Training, Training, Training!
- Mental health awareness training
- Ensure work-placed equality and diversity training and facilitation is in place and mandatory for all employees – mainstream this as a part of automatic workplace cultures
- Organisations needed to be more proactive in providing equality and diversity specific training.
- Companies have a wider obligation to protect their staff through exposure to the physical and mental pressures of work. It was felt that there is a lack of understanding within the industry of what long-term effects the requirements of the job are placing on people, and that we are a long way behind other industries in identifying these health risks and introducing directives and working practices to minimise them. The extension of this is that many people now suffer long-term illnesses (physical and mental) as a direct result of their working life, and there should be a greater duty of care placed upon the companies and organisations.

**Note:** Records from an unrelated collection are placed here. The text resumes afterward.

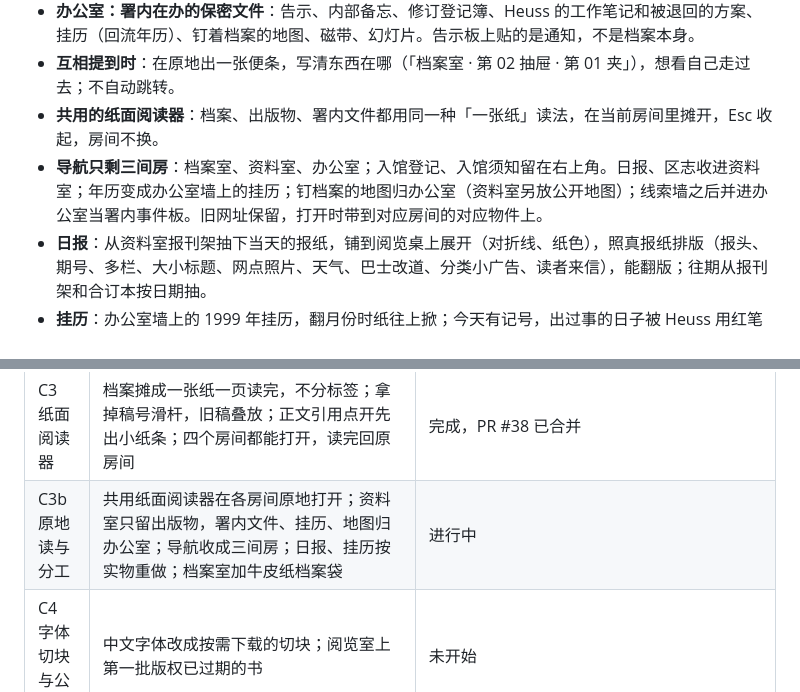
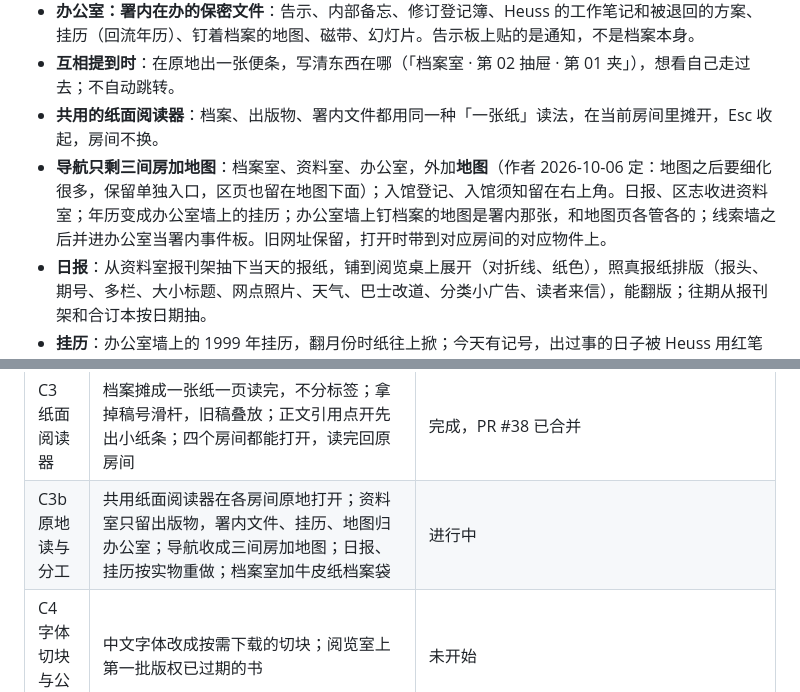
Before and after one commit to 2769824634/The-Ninth-Draft, a Markdown page: CLAUDE.md, 2 parts joined by grey strips. Drawn GitHub-style.

Commit message:
CLAUDE.md: the map keeps its own entry in the nav
Co-Authored-By: Claude Opus 5.5 <noreply@anthropic.com>
Claude-Session: https://claude.ai/code/session_01FEpZNxRocAixwvDNNLhF8P

```diff
--- a/CLAUDE.md
+++ b/CLAUDE.md
@@ -37,7 +37,7 @@
 - **办公室：署内在办的保密文件**：告示、内部备忘、修订登记簿、Heuss 的工作笔记和被退回的方案、挂历（回流年历）、钉着档案的地图、磁带、幻灯片。告示板上贴的是通知，不是档案本身。
 - **互相提到时**：在原地出一张便条，写清东西在哪（「档案室 · 第 02 抽屉 · 第 01 夹」），想看自己走过去；不自动跳转。
 - **共用的纸面阅读器**：档案、出版物、署内文件都用同一种「一张纸」读法，在当前房间里摊开，Esc 收起，房间不换。
-- **导航只剩三间房**：档案室、资料室、办公室；入馆登记、入馆须知留在右上角。日报、区志收进资料室；年历变成办公室墙上的挂历；钉档案的地图归办公室（资料室另放公开地图）；线索墙之后并进办公室当署内事件板。旧网址保留，打开时带到对应房间的对应物件上。
+- **导航只剩三间房加地图**：档案室、资料室、办公室，外加**地图**（作者 2026-10-06 定：地图之后要细化很多，保留单独入口，区页也留在地图下面）；入馆登记、入馆须知留在右上角。日报、区志收进资料室；年历变成办公室墙上的挂历；办公室墙上钉档案的地图是署内那张，和地图页各管各的；线索墙之后并进办公室当署内事件板。旧网址保留，打开时带到对应房间的对应物件上。
 - **日报**：从资料室报刊架抽下当天的报纸，铺到阅览桌上展开（对折线、纸色），照真报纸排版（报头、期号、多栏、大小标题、网点照片、天气、巴士改道、分类小广告、读者来信），能翻版；往期从报刊架和合订本按日期抽。
 - **挂历**：办公室墙上的 1999 年挂历，翻月份时纸往上掀；今天有记号，出过事的日子被 Heuss 用红笔圈起来；点日子在旁边钉出小纸条。
 
@@ -150,7 +150,7 @@
 | C1 定规矩 | 把 2026-10-06 定的方向写进本文件 | 完成 |
 | C2 时间和表面 | 岛上时间与新加坡同步、页脚双时间、昼夜跟岛走；页头改「霏微记录署 · 公共档案馆」，界面收起「第九稿」；撤掉连点年份倒回 1900；未到日子的档案和日报先不出现 | 完成，PR #36 已合并 |
 | C3 纸面阅读器 | 档案摊成一张纸一页读完，不分标签；拿掉稿号滑杆，旧稿叠放；正文引用点开先出小纸条；四个房间都能打开，读完回原房间 | 完成，PR #38 已合并 |
-| C3b 原地读与分工 | 共用纸面阅读器在各房间原地打开；资料室只留出版物，署内文件、挂历、地图归办公室；导航收成三间房；日报、挂历按实物重做；档案室加牛皮纸档案袋 | 进行中 |
+| C3b 原地读与分工 | 共用纸面阅读器在各房间原地打开；资料室只留出版物，署内文件、挂历、地图归办公室；导航收成三间房加地图；日报、挂历按实物重做；档案室加牛皮纸档案袋 | 进行中 |
 | C4 字体切块与公版书 | 中文字体改成按需下载的切块；阅览室上第一批版权已过期的书 | 未开始 |
 | C5 新加坡化 | 区扩到二十多个，地图加海岸线、河、巴士和地铁线；报纸照新加坡格局做虚构的对应 | 未开始 |
 | C6 两种登记 | 阅览证与居民登记分开；前任住户的信；私人日记（只存本机） | 未开始 |
```
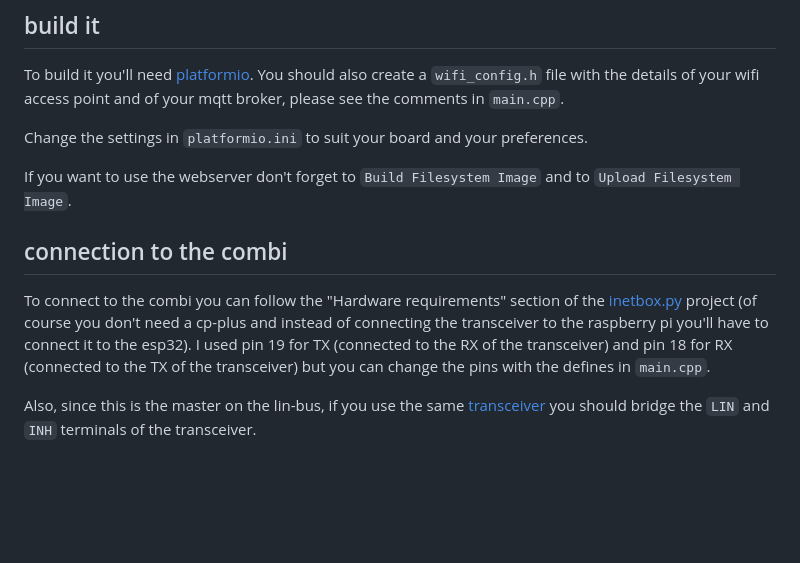
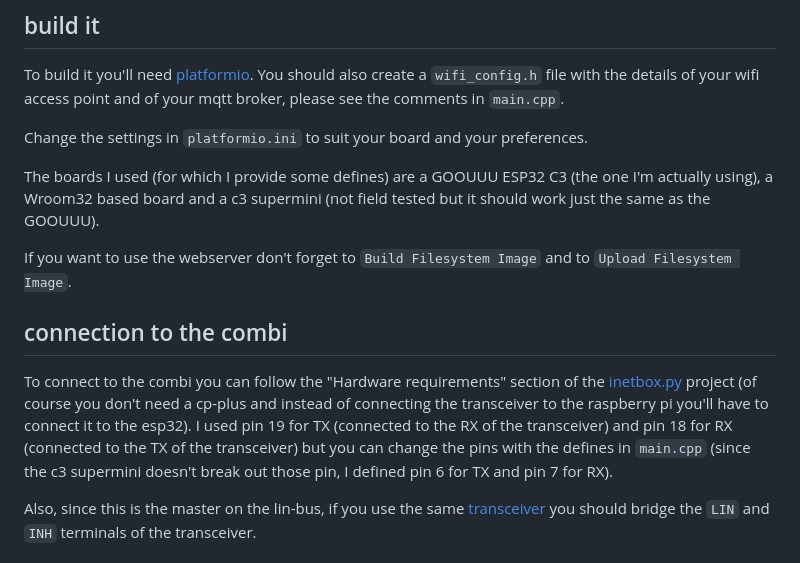
Before and after one commit to olivluca/TruMinus, a Markdown page: README.md, the part around the change. Rendered like a GitHub page; blank space fills up the shorter version.

Commit message:
Document the boards I used in the README

```diff
--- a/README.md
+++ b/README.md
@@ -21,6 +21,8 @@ of your mqtt broker, please see the comments in `main.cpp`.
 
 Change the settings in `platformio.ini` to suit your board and your preferences.
 
+The boards I used (for which I provide some defines) are a GOOUUU ESP32 C3 (the one I'm actually using), a Wroom32 based board and a c3 supermini (not field tested but it should work just the same as the GOOUUU).
+
 If you want to use the webserver don't forget to `Build Filesystem Image` and to `Upload Filesystem Image`.
 
 ## connection to the combi
@@ -28,7 +30,7 @@ If you want to use the webserver don't forget to `Build Filesystem Image` and to
 To connect to the combi you can follow the "Hardware requirements" section of the [inetbox.py](https://github.com/danielfett/inetbox.py) project
 (of course you don't need a cp-plus and instead of connecting the transceiver to the raspberry pi you'll have to connect it to the esp32).
 I used pin 19 for TX (connected to the RX of the transceiver) and pin 18 for RX (connected to the TX of the transceiver) but you can change the pins
-with the defines in `main.cpp`.
+with the defines in `main.cpp` (since the c3 supermini doesn't break out those pin, I defined pin 6 for TX and pin 7 for RX).
 
 Also, since this is the master on the lin-bus, if you use the same [transceiver](https://www.aliexpress.com/item/4001054538389.html) you should bridge the `LIN` and `INH` terminals of the transceiver.
 
```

- Review recruitment processes considering equality and diversity issues
- Disciplinary culture puts some people off (e.g. drinking, closely shared living facilities, etc.). How can we change that?
- Broadening pathways into management or senior roles within commercial organisations in particular. The narrow breadth of the career path and the rigidity of ‘traditional’ routes through a typical archaeological firm or consultancy can make it particularly difficult for women to advance to those roles.
- Companies need to provide the right equipment. This discussion was mainly around the lack of availability of gender-specific PPE, but it ultimately also covered the generally poor level of equipment provided to staff by companies.
Assess and Compare
- Don’t just allow employers to do ‘tick box’ equality and diversity – implement, monitor and demonstrate performance against specific measurable targets/objectives
- There was some discussion about the ratio of women to men in ‘specialist’ roles in archaeological units or consultancies. There were no figures we were aware of on which to empirically base the discussion, but it was felt, at least anecdotally, that specialisms may offer a more flexible work/life balance into which women either move or are pushed. The knock-on effect of this is that specialist roles are often career ‘dead ends’ with no progression to senior management. It was agreed that more data in this area would be incredibly useful.
- Self-reflection within organisations is to be strongly encouraged, preferably through pressure from within from their own staff. Companies should be encouraged to be unafraid in searching out areas where they may be underperforming and putting them right. Where possible this should be empirical and data-driven.
- Have equality officer
- Have equalities procedure
- To have reporting procedures that are independent of hierarchy in organisations
- Have formal equality and diversity advocates embedded throughout an organisation, and provide them with on-going training, support and crucially time to actively contribute
- Ensure equality and diversity compliance by suppliers of products and services – refuse to work with those organisations that cannot demonstrate active commitment to equality and diversity
- Promote in the public consciousness equality and diversity within the profession, e.g. in media opportunities, public access to sites, etc. (but don’t just make this a ‘public access’ / disability issue)
- Archaeology and [post-]colonialism: it’s still often a reality or perception of ‘white people in foreign countries’ (including things like the British ‘schools’ in Rome, etc., also UK funding for international fieldwork). How do we challenge this?
- Archaeology and religion, especially ‘creationism’ that runs counter to scientific studies of the deep past: what’s our disciplinary position and approach to this?
- Technology can be divisive, unequal
- Embed heritage better in schools to appeal to a wider demographic – help teachers build their confidence in teaching what they may perceive of as ‘difficult’ subjects like prehistory by providing accessible teaching materials
- Promote archaeology within wider place-making and identity building to get a wider demographic involved